The growth of Scottish consciouness and the growing appeal of the Scottish National Party in the 1980s has led to devolution which meant the reinstitution of a Scottish Parliament in 1999?, the first time since the Act of Union in 1707. I am not sure, however, if this growing Scottish conscioness had led to boys more commonly wearing kilts.


The question presents itself as to just what poor Scottish boys were wearing as reference to the kilt often do not provide a detailed description of the garment. It is known that Irish boys wore garments variously described as kilts, dresses, or petticoats. One HBC contributor suggests that they were often old cut down dresses of their mothers or older sisters. Whether that was the case in Scotland, I can not determine. But it seems likely that it may have been to some extent. Certainly a kilt did not have to be a tartan pattern. A Scottish HBC contributor insists that it is the pleats at the back that defined true kilts. Some of the dresses, however, worn by small boys were pleated, in some cases at the front as well. The contributor reports that the material was often white or very pale.


Kilts do not appear to have been worn by very young boys. Until the 1920s, younger boys generally wore dresses. A boy was not likely to have worn a kilt until after breeching, generally at any where from 3-4 years up to 7 years of age. After the 1840s boys after breeching in both Scotland and England might wear a kilt. Boys from affluent familes would be most likely to wear kilts for special occasions, like outings and important family events.
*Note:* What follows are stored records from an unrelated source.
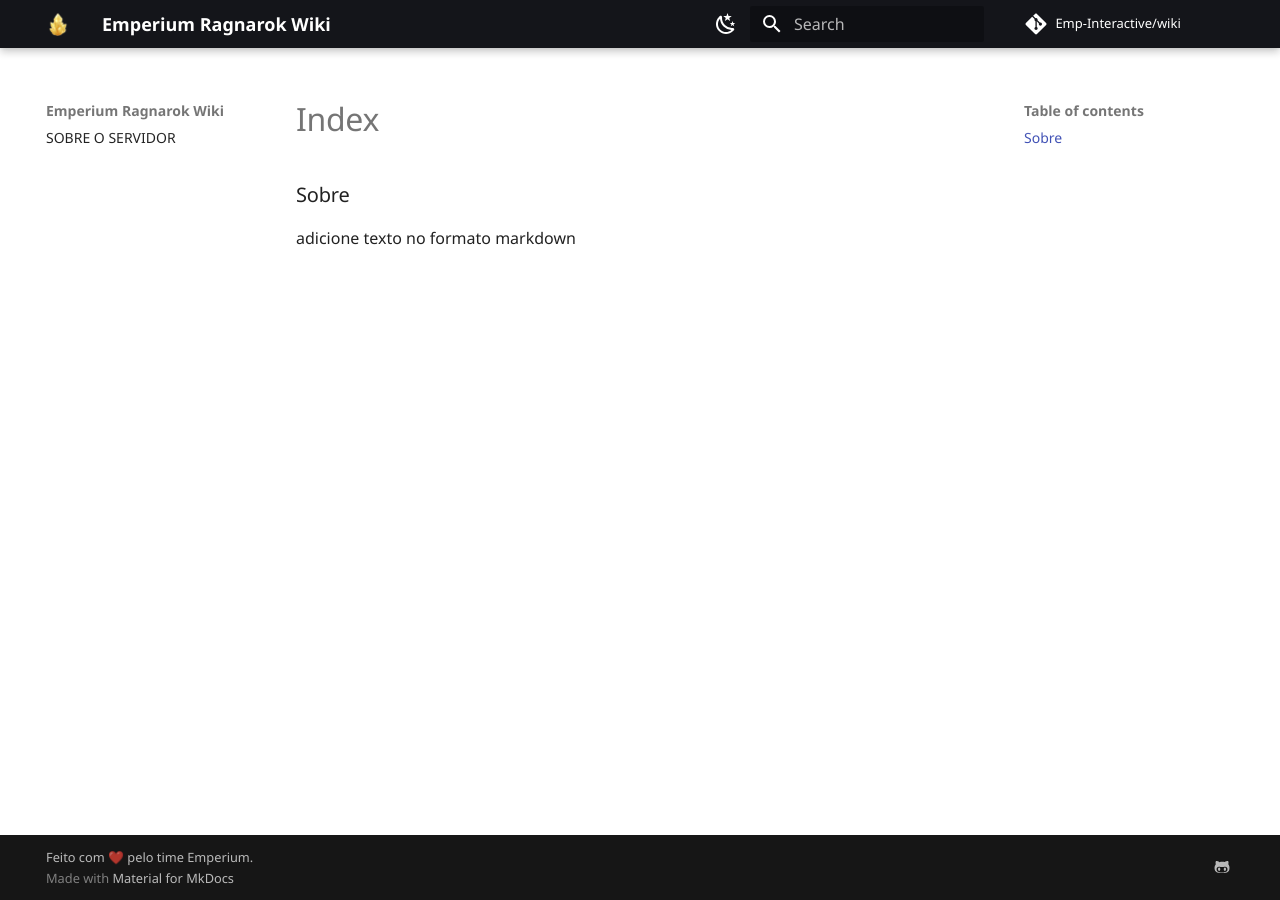
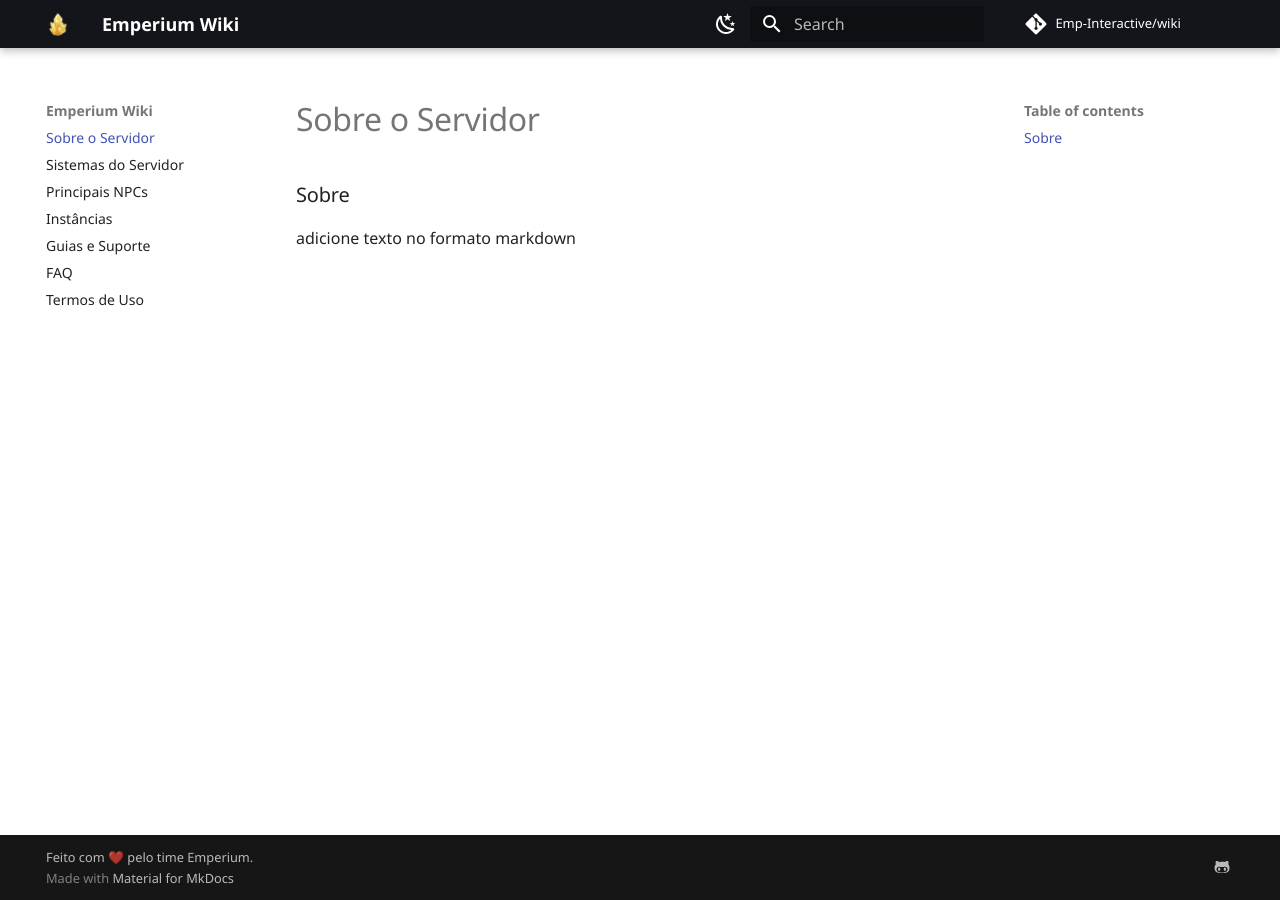
Before and after one commit to Emp-Interactive/wiki, an MkDocs documentation site: the page built from docs/about/index.md, in a window 1280 px wide. Built offline with MkDocs 1.6.1 and Material for MkDocs 9.7.7, drawn with Linux system fonts in a browser that asks for light colours; some web fonts are replaced; a script that is not in the unit is left out; comment, search, counter and statistics services are not loaded.

```diff
--- a/mkdocs.yml
+++ b/mkdocs.yml
@@ -1,4 +1,4 @@
-site_name: Emperium Ragnarok Wiki
+site_name: Emperium Wiki
 docs_dir: "docs"
 copyright: Feito com ❤️ pelo time Emperium.
 site_author: Emperium
@@ -80,9 +80,10 @@
   - https://cdn.jsdelivr.net/npm/@glidejs/glide
 
 nav:
-  - SOBRE O SERVIDOR: docs/about/index.md
-  # - SISTEMAS DO SERVIDOR: docs/systems/index.md
-  # - PRINCIPAIS NPCs: docs/npcs/index.md
-  # - INSTÂNCIAS: docs/instances/index.md
-  # - GUIAS E SUPPORT: docs/support/index.md
-  # - TERMOS DE USO: docs/faq/index.md
+  - Sobre o Servidor: about/index.md
+  - Sistemas do Servidor: systems/index.md
+  - Principais NPCs: npcs/index.md
+  - Instâncias: instances/index.md
+  - Guias e Suporte: support/index.md
+  - FAQ: faq.md
+  - Termos de Uso: faq/index.md
```
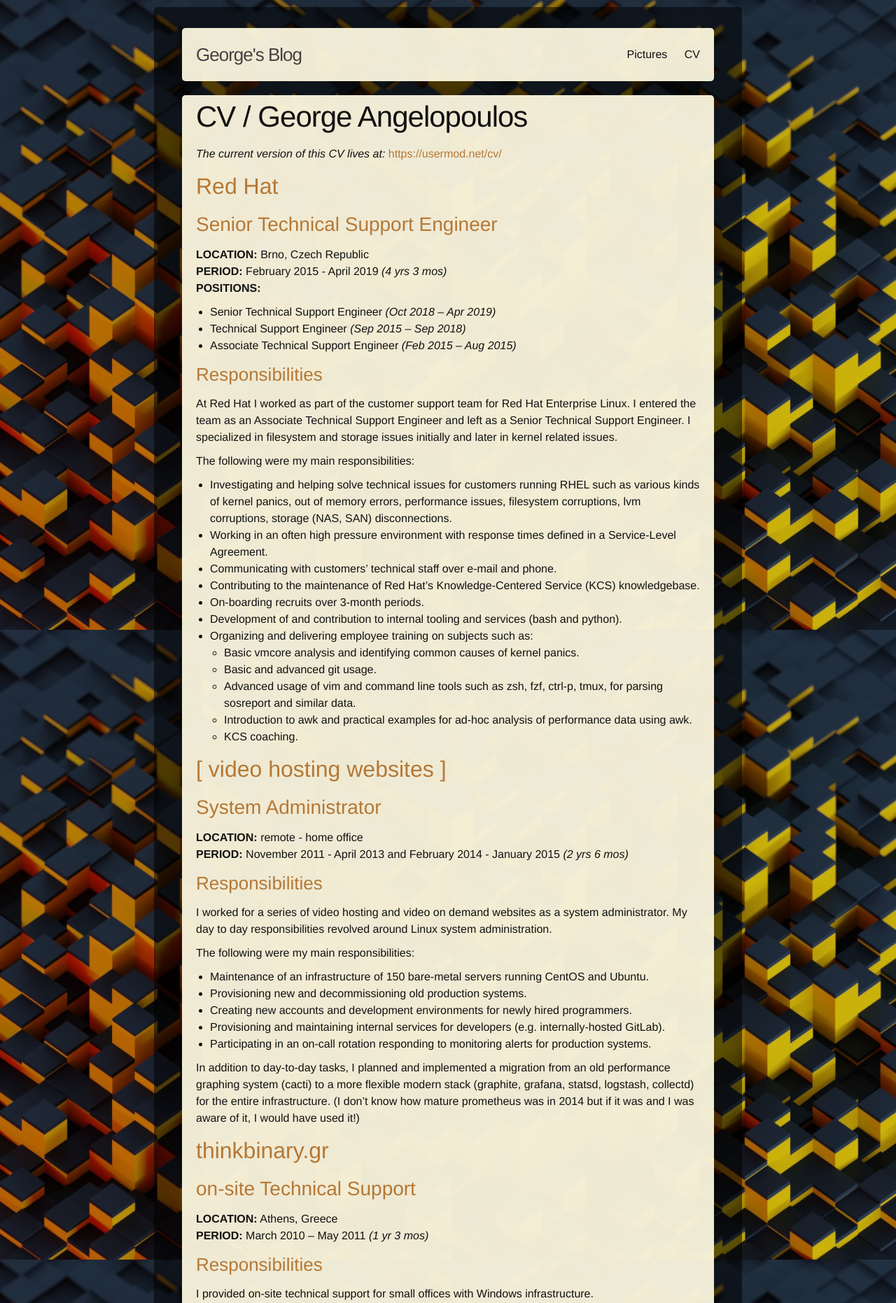
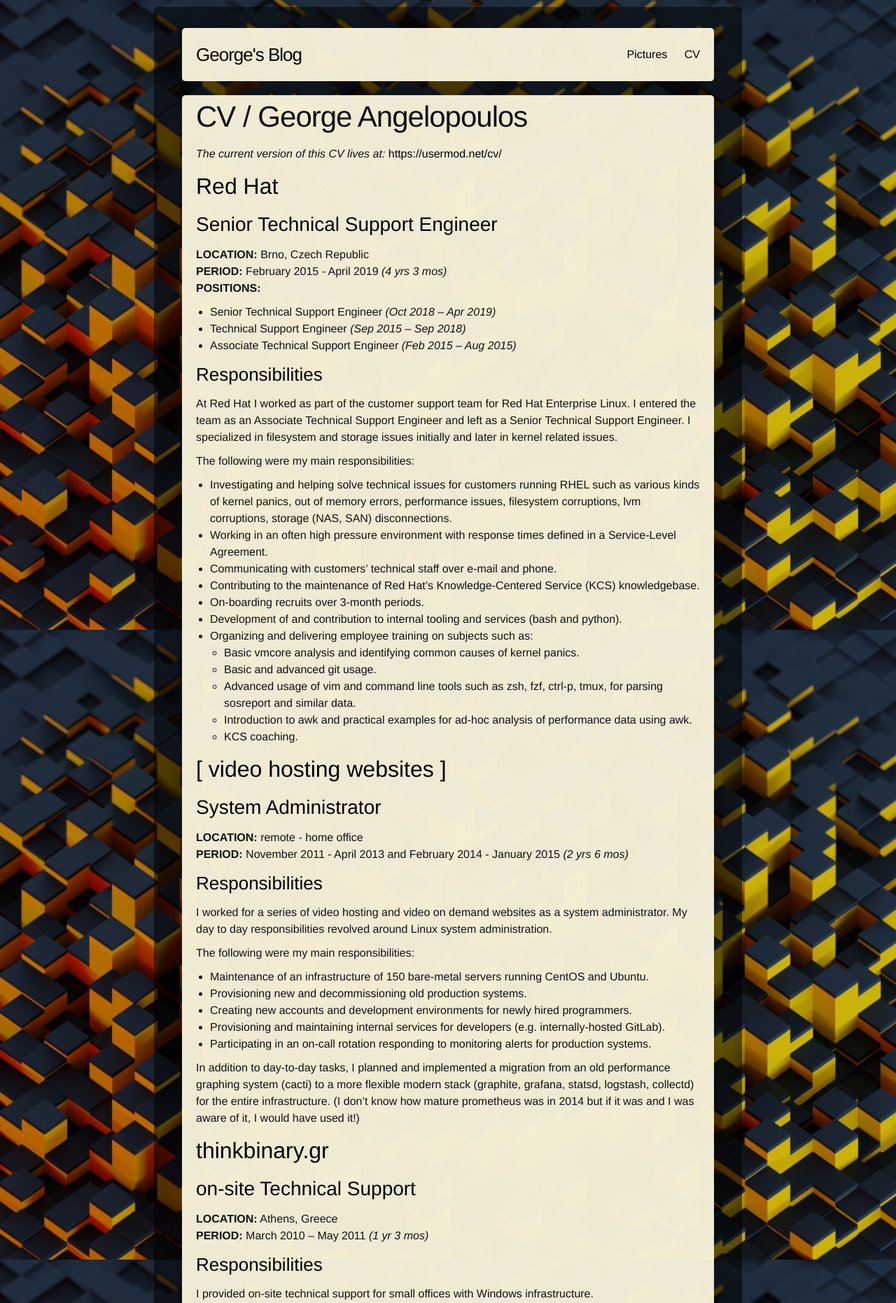
Before and after one commit to gangelop/lathan.github.io, a Jekyll site: the page built from cv.md, in a window 1280 px wide. Shown: the top 1862 px of the page at 70% size. Built offline with Jekyll 4.4.1, drawn with Linux system fonts in a browser that asks for light colours.

Commit message:
cv: black links for print

```diff
--- a/css/cvprint.css
+++ b/css/cvprint.css
@@ -6,3 +6,7 @@
         display: none;
     }
 }
+
+a {
+    color: black !important;
+}
```
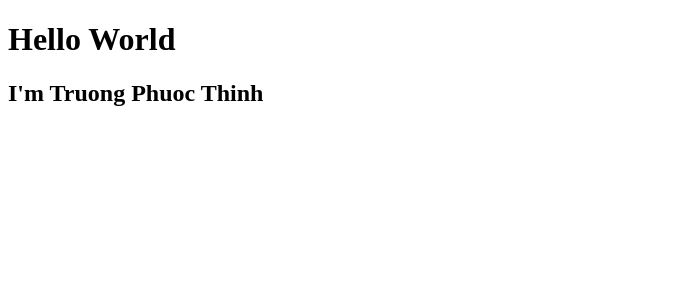
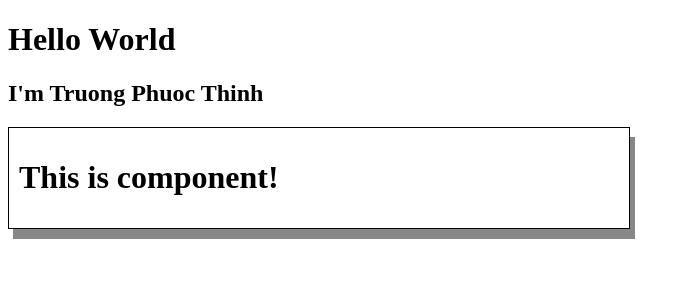
Before and after one commit to phuocthinh1998/Angular_12_Github, an Angular app: page / in a window 1280 px wide. Shown: the top 300 px of the page, without its empty margins (0-690 px from the left). Built offline with nearby package versions, Linux system fonts and the light colour scheme.

Commit message:
component

```diff
--- a/src/app/app.component.html
+++ b/src/app/app.component.html
@@ -1,2 +1,3 @@
 <h1>Hello World</h1>
 <h2>I'm Truong Phuoc Thinh</h2>
+<app-home></app-home>
--- a/src/app/app.module.ts
+++ b/src/app/app.module.ts
@@ -3,10 +3,12 @@ import { BrowserModule } from '@angular/platform-browser';
 
 import { AppRoutingModule } from './app-routing.module';
 import { AppComponent } from './app.component';
+import { HomeComponent } from './home/home.component';
 
 @NgModule({
   declarations: [
-    AppComponent
+    AppComponent,
+    HomeComponent
   ],
   imports: [
     BrowserModule,
--- /dev/null
+++ b/src/app/home/home.component.html
@@ -0,0 +1,3 @@
+<div class="test">
+  <h1>This is component!</h1>
+</div>
--- /dev/null
+++ b/src/app/home/home.component.scss
@@ -0,0 +1,6 @@
+.test{
+  border: 1px solid;
+  padding: 10px;
+  box-shadow: 5px 10px #888888;
+  width: 600px;
+}
--- /dev/null
+++ b/src/app/home/home.component.ts
@@ -0,0 +1,15 @@
+import { Component, OnInit } from '@angular/core';
+
+@Component({
+  selector: 'app-home',
+  templateUrl: './home.component.html',
+  styleUrls: ['./home.component.scss']
+})
+export class HomeComponent implements OnInit {
+
+  constructor() { }
+
+  ngOnInit(): void {
+  }
+
+}
```
Also changed, not shown: 1 other file (tests, documents, lock files or other folders).
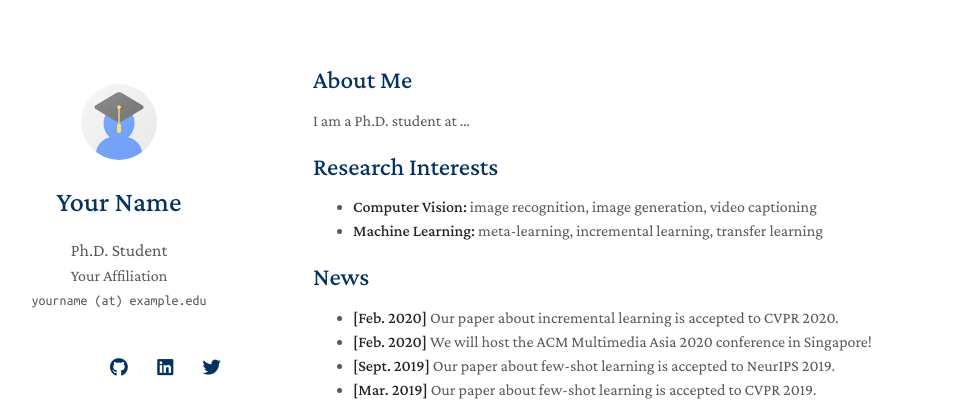
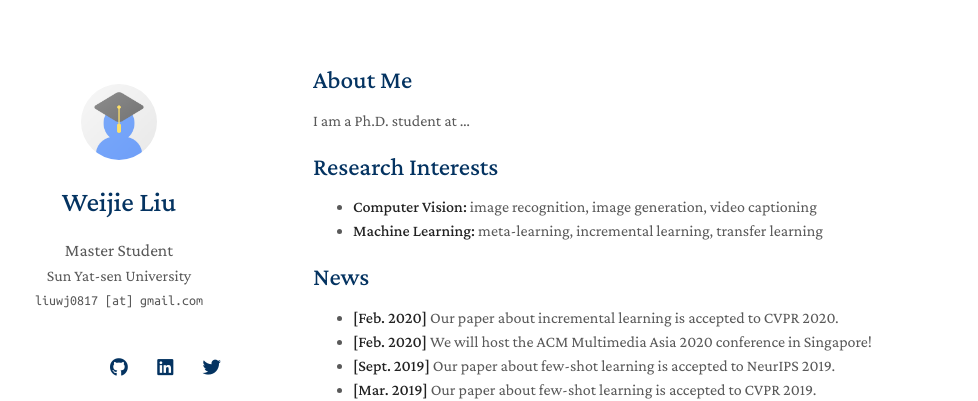
Before and after one commit to liuwj20/liuwj20.github.io, a Jekyll site: the page built from index.md, in a window 1280 px wide. Shown: the top 401 px of the page, without its empty margins (157-1135 px from the left). Built offline with Jekyll 4.4.1, drawn with Linux system fonts in a browser that asks for light colours; nearby versions of some CDN libraries; a style sheet for code colours, icons or effects is not loaded; our own code applies the rules of GitHub Pages for plain Markdown files.

Commit message:
Update _config.yml

```diff
--- a/_config.yml
+++ b/_config.yml
@@ -1,8 +1,8 @@
 # Basic Information
-title: Your Name
-position: Ph.D. Student
-affiliation: Your Affiliation
-email: yourname (at) example.edu
+title: Weijie Liu
+position: Master Student
+affiliation: Sun Yat-sen University
+email: liuwj0817 [at] gmail.com
 
 # Search Engine Optimization (SEO)
 # The following information is used to improve the website traffic from search engines, e.g., Google.
```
Scottish Assessment

A Scottish researcher, George Mackay, has also addressed the question of how extensively boys have worn kilts over time. HBC has geberally used such articles as sources of information. George's article is so well reserached that we though HBC readers might like to consult it in its entirety. We will thus post it here. We will also draw on Geprge's article for our own assessment of kilt usage.


Navigate the Boys' Historical Clothing Web Site:
[Introduction] [Activities] [Bibliographies] [Biographies] [Chronology] [Clothing styles] [Countries]
[Contributions] [FAQs] [Glossaries] [Images] [Links] [Registration]
[Boys' Clothing Home]

Navigate the Boys' Historical Clothing kilt pages:
[Return to the Main kilt page]
[Return to the Scottish kilt page]
[Scottish kilt usage] [Scottish boys clothing] [Scottish school uniform]
[Highland dance] [Scottish pipe band]
[Irish kilts] [Irish boys clothing] [Irish step dancing]
[Greek kilts] [Kilt suits]

Created: January 4, 1999
Last updated: 10:29 PM 9/18/2021